__WHAT IS BEING ASKED__
Copy every line in the listing that contains "default".

__EXERCISE INPUTS__

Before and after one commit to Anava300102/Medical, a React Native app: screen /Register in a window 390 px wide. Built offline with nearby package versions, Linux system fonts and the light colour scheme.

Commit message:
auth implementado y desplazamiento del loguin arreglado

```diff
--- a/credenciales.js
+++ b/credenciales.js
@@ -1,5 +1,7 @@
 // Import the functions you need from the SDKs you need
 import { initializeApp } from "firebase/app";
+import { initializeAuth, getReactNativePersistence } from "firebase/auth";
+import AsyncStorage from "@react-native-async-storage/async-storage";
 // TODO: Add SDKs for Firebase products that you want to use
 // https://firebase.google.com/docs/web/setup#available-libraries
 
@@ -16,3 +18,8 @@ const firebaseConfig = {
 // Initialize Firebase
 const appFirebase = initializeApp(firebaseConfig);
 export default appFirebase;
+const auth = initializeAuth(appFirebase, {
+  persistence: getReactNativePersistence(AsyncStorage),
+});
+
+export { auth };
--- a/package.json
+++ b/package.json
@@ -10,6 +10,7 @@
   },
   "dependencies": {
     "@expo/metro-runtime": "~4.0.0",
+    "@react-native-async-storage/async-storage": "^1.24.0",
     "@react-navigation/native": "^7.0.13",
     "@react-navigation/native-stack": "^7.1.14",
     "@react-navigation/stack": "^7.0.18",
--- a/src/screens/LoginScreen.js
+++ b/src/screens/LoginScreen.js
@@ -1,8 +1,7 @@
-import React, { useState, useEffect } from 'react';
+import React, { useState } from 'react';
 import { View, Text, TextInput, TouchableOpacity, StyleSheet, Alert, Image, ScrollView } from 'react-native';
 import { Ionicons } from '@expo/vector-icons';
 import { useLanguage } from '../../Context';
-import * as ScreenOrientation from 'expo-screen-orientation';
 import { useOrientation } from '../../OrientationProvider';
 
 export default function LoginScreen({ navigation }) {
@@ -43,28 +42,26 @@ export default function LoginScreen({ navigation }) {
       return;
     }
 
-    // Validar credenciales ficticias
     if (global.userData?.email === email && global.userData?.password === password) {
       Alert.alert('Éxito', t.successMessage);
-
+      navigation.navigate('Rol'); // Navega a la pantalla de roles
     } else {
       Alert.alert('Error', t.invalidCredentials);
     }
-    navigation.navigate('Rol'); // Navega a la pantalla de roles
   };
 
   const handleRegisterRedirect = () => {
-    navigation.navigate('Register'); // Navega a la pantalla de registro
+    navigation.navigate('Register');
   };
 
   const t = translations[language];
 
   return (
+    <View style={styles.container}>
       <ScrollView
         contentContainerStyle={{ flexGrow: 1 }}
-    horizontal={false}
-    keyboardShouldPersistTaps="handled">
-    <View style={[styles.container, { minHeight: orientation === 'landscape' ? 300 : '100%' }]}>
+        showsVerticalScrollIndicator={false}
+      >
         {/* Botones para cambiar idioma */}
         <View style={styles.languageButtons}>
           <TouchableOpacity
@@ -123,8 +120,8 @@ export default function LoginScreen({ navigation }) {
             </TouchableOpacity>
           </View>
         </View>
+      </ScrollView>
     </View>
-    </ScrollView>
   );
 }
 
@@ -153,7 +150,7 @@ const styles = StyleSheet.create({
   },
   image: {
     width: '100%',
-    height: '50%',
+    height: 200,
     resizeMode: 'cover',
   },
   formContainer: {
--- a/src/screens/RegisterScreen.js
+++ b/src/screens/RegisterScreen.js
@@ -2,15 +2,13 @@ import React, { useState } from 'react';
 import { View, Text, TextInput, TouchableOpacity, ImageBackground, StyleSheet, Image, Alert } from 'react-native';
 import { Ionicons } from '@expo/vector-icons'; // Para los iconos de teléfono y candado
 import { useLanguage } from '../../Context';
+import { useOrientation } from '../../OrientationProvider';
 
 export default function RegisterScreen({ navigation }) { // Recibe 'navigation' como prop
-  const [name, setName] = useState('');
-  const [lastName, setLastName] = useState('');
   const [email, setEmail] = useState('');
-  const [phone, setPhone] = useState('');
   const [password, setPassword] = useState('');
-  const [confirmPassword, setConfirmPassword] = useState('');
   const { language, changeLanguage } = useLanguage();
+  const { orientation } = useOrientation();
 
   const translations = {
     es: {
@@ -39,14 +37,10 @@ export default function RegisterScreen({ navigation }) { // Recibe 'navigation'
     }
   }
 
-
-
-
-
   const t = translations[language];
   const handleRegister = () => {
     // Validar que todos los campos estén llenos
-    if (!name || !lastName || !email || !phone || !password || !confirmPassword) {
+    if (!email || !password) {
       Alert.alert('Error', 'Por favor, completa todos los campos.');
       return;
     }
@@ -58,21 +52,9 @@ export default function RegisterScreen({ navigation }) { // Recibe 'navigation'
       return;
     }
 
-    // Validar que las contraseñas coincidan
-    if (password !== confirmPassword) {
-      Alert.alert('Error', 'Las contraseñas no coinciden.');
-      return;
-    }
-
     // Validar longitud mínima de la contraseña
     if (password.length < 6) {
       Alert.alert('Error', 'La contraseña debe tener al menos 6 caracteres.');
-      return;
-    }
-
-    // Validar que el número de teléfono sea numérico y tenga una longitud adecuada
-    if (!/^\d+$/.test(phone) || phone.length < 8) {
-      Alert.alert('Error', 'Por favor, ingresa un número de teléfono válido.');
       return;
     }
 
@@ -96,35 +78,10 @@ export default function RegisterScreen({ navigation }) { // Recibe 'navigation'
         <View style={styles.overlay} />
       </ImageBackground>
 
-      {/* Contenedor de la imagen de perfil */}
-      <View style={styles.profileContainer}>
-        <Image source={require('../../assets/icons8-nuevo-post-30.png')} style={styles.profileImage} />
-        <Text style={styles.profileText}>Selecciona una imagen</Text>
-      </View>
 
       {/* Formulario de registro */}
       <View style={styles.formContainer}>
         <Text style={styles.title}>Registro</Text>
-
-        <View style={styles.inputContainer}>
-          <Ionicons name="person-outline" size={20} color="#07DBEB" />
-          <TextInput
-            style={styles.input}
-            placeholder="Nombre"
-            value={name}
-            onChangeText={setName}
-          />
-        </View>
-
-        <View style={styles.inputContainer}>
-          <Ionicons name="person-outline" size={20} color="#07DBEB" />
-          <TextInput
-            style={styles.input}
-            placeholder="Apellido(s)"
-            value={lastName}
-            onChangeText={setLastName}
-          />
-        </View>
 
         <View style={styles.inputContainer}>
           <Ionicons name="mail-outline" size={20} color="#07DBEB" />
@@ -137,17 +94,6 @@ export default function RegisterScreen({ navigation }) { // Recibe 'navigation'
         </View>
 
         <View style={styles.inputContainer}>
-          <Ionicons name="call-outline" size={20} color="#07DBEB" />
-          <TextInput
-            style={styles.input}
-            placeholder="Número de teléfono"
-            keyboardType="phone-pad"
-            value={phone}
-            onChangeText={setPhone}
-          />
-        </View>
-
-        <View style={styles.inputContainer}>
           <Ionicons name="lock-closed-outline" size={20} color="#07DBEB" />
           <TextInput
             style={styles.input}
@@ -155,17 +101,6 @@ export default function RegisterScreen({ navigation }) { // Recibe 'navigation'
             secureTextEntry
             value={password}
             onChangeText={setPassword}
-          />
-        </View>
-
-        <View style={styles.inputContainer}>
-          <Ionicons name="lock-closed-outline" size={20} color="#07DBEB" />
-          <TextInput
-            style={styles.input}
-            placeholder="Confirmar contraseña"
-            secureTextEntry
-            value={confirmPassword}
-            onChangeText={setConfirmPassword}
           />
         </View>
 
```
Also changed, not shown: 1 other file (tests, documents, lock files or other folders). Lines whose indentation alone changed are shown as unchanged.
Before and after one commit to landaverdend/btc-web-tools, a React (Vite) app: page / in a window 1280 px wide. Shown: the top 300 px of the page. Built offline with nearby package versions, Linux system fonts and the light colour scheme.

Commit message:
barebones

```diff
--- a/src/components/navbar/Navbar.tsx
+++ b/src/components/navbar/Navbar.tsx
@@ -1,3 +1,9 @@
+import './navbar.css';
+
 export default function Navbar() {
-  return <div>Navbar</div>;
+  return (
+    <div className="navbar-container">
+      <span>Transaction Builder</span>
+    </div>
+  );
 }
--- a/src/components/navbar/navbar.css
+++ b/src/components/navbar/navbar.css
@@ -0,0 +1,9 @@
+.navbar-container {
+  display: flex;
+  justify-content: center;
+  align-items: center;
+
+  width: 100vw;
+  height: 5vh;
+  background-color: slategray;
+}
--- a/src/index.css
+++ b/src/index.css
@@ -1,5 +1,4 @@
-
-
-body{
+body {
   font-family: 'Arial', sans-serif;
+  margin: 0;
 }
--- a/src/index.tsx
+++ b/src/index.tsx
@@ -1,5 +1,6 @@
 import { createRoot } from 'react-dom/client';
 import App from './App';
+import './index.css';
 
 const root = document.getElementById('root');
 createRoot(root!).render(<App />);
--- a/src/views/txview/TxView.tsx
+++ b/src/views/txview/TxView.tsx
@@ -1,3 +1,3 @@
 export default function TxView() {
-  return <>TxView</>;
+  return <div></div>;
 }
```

__ANSWER TO THIS TASK__
 export default appFirebase;
 export default function LoginScreen({ navigation }) {
@@ -43,28 +42,26 @@ export default function LoginScreen({ navigation }) {
@@ -123,8 +120,8 @@ export default function LoginScreen({ navigation }) {
 export default function RegisterScreen({ navigation }) { // Recibe 'navigation' como prop
@@ -39,14 +37,10 @@ export default function RegisterScreen({ navigation }) { // Recibe 'navigation'
@@ -58,21 +52,9 @@ export default function RegisterScreen({ navigation }) { // Recibe 'navigation'
@@ -96,35 +78,10 @@ export default function RegisterScreen({ navigation }) { // Recibe 'navigation'
@@ -137,17 +94,6 @@ export default function RegisterScreen({ navigation }) { // Recibe 'navigation'
@@ -155,17 +101,6 @@ export default function RegisterScreen({ navigation }) { // Recibe 'navigation'
 export default function Navbar() {
 export default function TxView() {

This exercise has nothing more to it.